The role required a “hands-on” approach, which included being available to help assist in supporting the service department and becoming actively involved in the sales process. The firm has a strict budgetary control system which was heavily focused on a sales budget. The budget was, despite challenging trading conditions, considered to be realistic and achievable.
Bill and the CEO met after three months to review the branch’s performance. Unfortunately, despite a lot of hard work and very long hours, Bill had been unable to meet sales targets and the atmosphere at the branch had become uncomfortable with a fundamental breakdown in communication between management and staff.
Both the CEO and Bill wanted the management role to work, and for this reason, the CEO decided to contact a consultant. This is where our involvement began. The advisor was an accredited Extended DISC consultant, and he was engaged in providing the CEO on workable solutions to the challenges involved in the branch.
The first step the consultant took was to obtain DISC Profile Assessments for the entire staff of thirty-two people and the CEO as well. Bill’s Profiles are shown opposite, and the very significant movement from his natural DISC behavioural style to his adjusted DISC style is immediately apparent.
Several of the staff’s DISC Profiles exhibited stress, insecurity and frustration. Bill has felt the need to suppress his natural CS style and focus on his D characteristics. This is, of course, a clear indication of the stress.
The CEO, (whose DISC Profiles are opposite) did not identify that Bill’s management style was bound to be quite different from his during the interview process. He did not realise that the DISC style Bill conveyed at his interview was that of a D Style, although this was only a small percentage of his unconscious behavioural style.
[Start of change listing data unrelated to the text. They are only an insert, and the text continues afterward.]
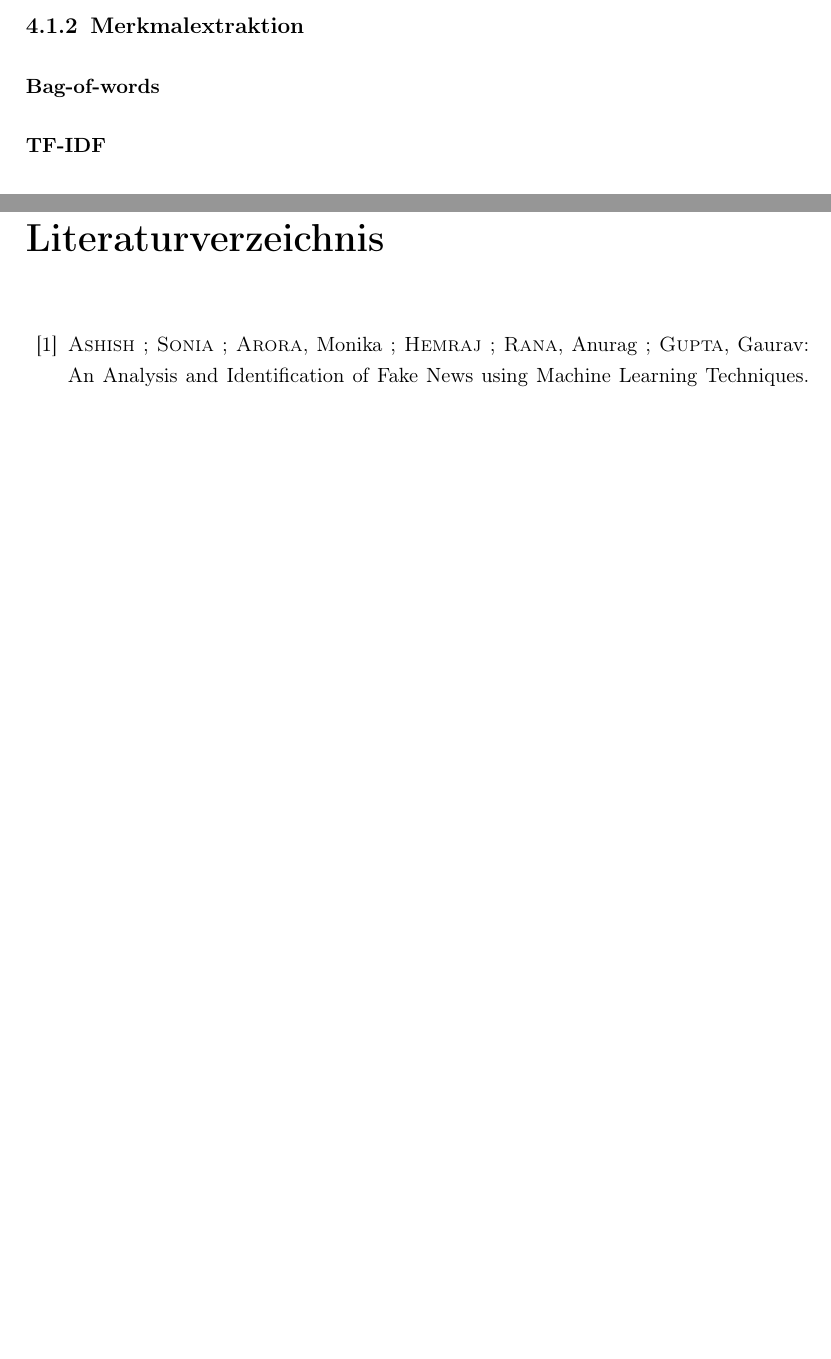
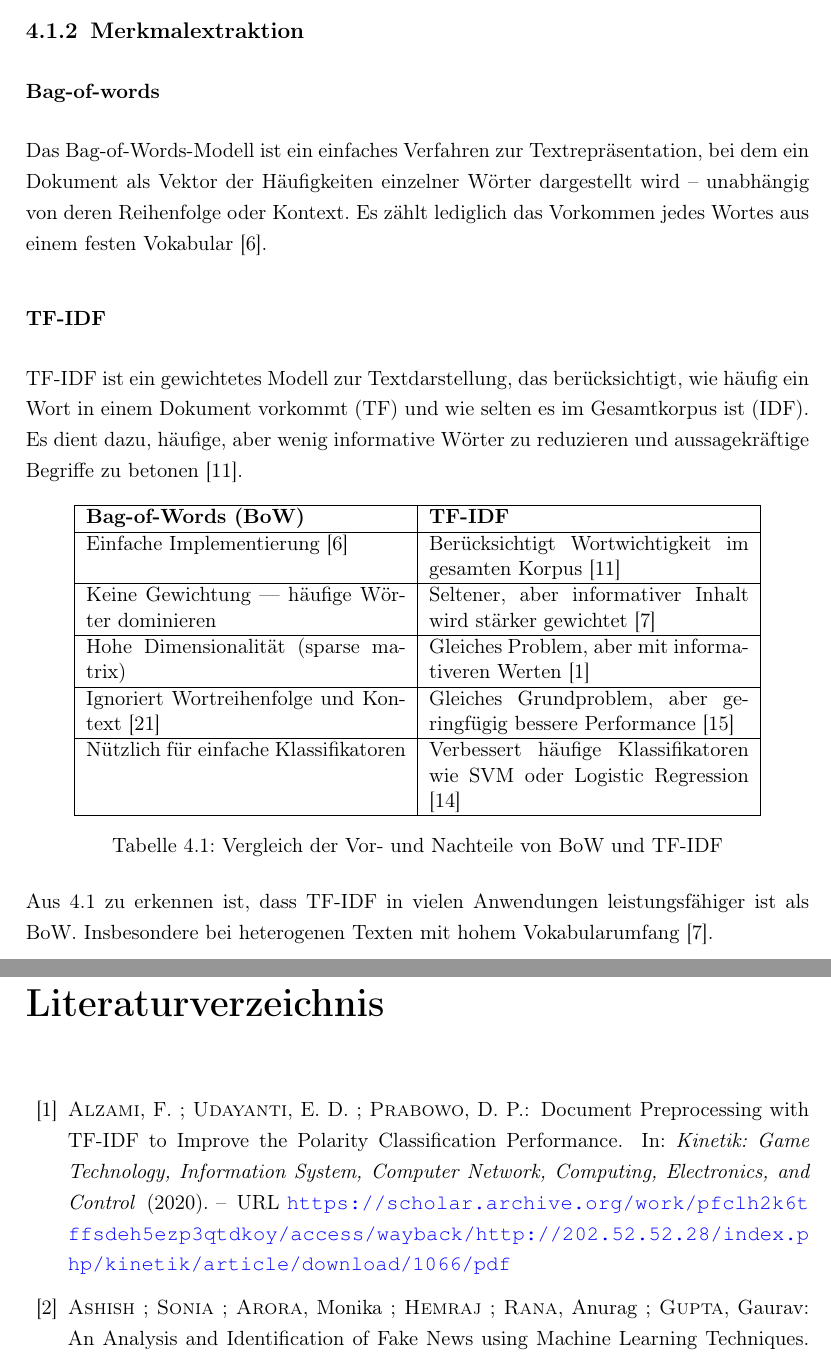
Before and after one commit to krisschaaf/Bachelorarbeit_Erkennung-von-Fake-News-auf-Nachrichtenportalen, a LaTeX thesis (Latex/thesis_src/thesis.tex, which reads Latex/thesis_src/chapters/04_nlp&deep_learning.tex, Latex/thesis_src/literature.bib): two parts of pages 19 and 31 of 35 before the commit and two parts of pages 18 and 31 of 36 after it, joined at a grey line, cut so that both start at the same text, the shorter picture padded with empty space. Compiled offline with pdfLaTeX.

Commit message:
add section: rudimentary comparison of bow and td-idf

```diff
--- a/Latex/thesis_src/chapters/04_nlp&deep_learning.tex
+++ b/Latex/thesis_src/chapters/04_nlp&deep_learning.tex
@@ -57,11 +57,43 @@ Ausrufezeichen, Emojis oder absichtliche Rechtschreibfehler kommen dort nicht vo
 \subsection{Merkmalextraktion}
 \label{sec:merkmalextraktion}
 
+
 \subsubsection{Bag-of-words}
 \label{sec:bag_of_words}
 
+Das Bag-of-Words-Modell ist ein einfaches Verfahren zur Textrepräsentation, bei dem ein Dokument als Vektor der Häufigkeiten
+einzelner Wörter dargestellt wird – unabhängig von deren Reihenfolge oder Kontext. Es zählt lediglich das Vorkommen jedes Wortes aus
+einem festen Vokabular \cite{cichosz2018forum}.
+
+
 \subsubsection{TF-IDF}
 
+TF-IDF ist ein gewichtetes Modell zur Textdarstellung, das berücksichtigt, wie häufig ein Wort in einem Dokument vorkommt (TF)
+und wie selten es im Gesamtkorpus ist (IDF). Es dient dazu, häufige, aber wenig informative Wörter zu reduzieren und
+aussagekräftige Begriffe zu betonen \cite{elov2023uzbek}.
+
+\begin{table}[h!]
+    \centering
+        \begin{tabular}{|p{6cm}|p{6cm}|}
+            \hline
+            \textbf{Bag-of-Words (BoW)} & \textbf{TF-IDF} \\
+            \hline
+            Einfache Implementierung \cite{cichosz2018forum} & Berücksichtigt Wortwichtigkeit im gesamten Korpus \cite{elov2023uzbek} \\
+            \hline
+            Keine Gewichtung — häufige Wörter dominieren & Seltener, aber informativer Inhalt wird stärker gewichtet \cite{das2023tfidf} \\
+            \hline
+            Hohe Dimensionalität (sparse matrix) & Gleiches Problem, aber mit informativeren Werten \cite{alzami2020tfidf} \\
+            \hline
+            Ignoriert Wortreihenfolge und Kontext \cite{umar2022sentiment} & Gleiches Grundproblem, aber geringfügig bessere Performance \cite{parmar2024stacking} \\
+            \hline
+            Nützlich für einfache Klassifikatoren & Verbessert häufige Klassifikatoren wie SVM oder Logistic Regression \cite{iyer2024sentiment} \\
+            \hline
+        \end{tabular}
+    \caption{Vergleich der Vor- und Nachteile von BoW und TF-IDF}
+    \label{tab:vergleich}
+\end{table}
+
+Aus \ref{tab:vergleich} zu erkennen ist, dass TF-IDF in vielen Anwendungen leistungsfähiger ist als BoW. Insbesondere bei heterogenen Texten mit hohem Vokabularumfang \cite{das2023tfidf}.
 
 \subsection{Machine Learning Modelle}
 \label{sec:ml_modelle}
--- a/Latex/thesis_src/literature.bib
+++ b/Latex/thesis_src/literature.bib
@@ -0,0 +25,9 @@
+@article{alzami2020tfidf,
+  author    = {F. Alzami and E. D. Udayanti and D. P. Prabowo},
+  title     = {Document Preprocessing with TF-IDF to Improve the Polarity Classification Performance},
+  journal   = {Kinetik: Game Technology, Information System, Computer Network, Computing, Electronics, and Control},
+  year      = {2020},
+  url       = {https://scholar.archive.org/work/pfclh2k6tffsdeh5ezp3qtdkoy/access/wayback/http://202.52.52.28/index.php/kinetik/article/download/1066/pdf}
+}
+
+@article{umar2022sentiment,
```
Also changed, not shown: meeting_notes.md (added, +4 -0 lines), Latex/thesis_src/thesis.bbl, Latex/thesis_src/thesis.pdf, Latex/thesis_src/literature.bib (55 more changed lines), 8 other files.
Bill had obviously decided that the CEO would want a strong manager, and this is the impression he left with the CEO - a typical situation in the recruitment process.
The CEO was therefore left with the clear impression that Bill was a direct, decisive, competitive individual quite capable of managing a group of servicemen and salesmen. He also felt that he would have no difficulty in communicating with him. It will be noted that the CEO shared Bill’s C traits, but his D characteristics were much stronger than Bill’s.
Bill had no experience in management and his approach was to become demanding and blunt rather than diplomatic, systematic and conservative, which would clearly fit his natural behavioural style as a CS person. This was influenced in no small way by the natural style of the CEO, whose adjusted style was focused heavily on his D traits.
The change in Bill’s style caused him stress, but just as importantly, the team at the branch saw him as difficult to communicate with, and the pressure was affecting his relationship with them. Bill was clearly in the wrong job. The cost to the firm in replacing Bill, and his loss not only in self-esteem but in loss of income if he was to move on was something neither party wished to face, but clearly, the situation could not continue.
Fortunately, this case had a happy outcome. The CEO, recognising now the difference in Bill’s DISC Profile and understanding from the consultant what the change in his behavioural style meant, created a new position within the organisation. The job gave Bill the role of trainer and technical advisor for the group, assisting each service department as a consultant and trainer. No longer did he have to take a dominant position, and the advisory role suited his style.
The company now uses Extended DISC behavioural reports for all recruitment situations and for retention and motivation of all staff.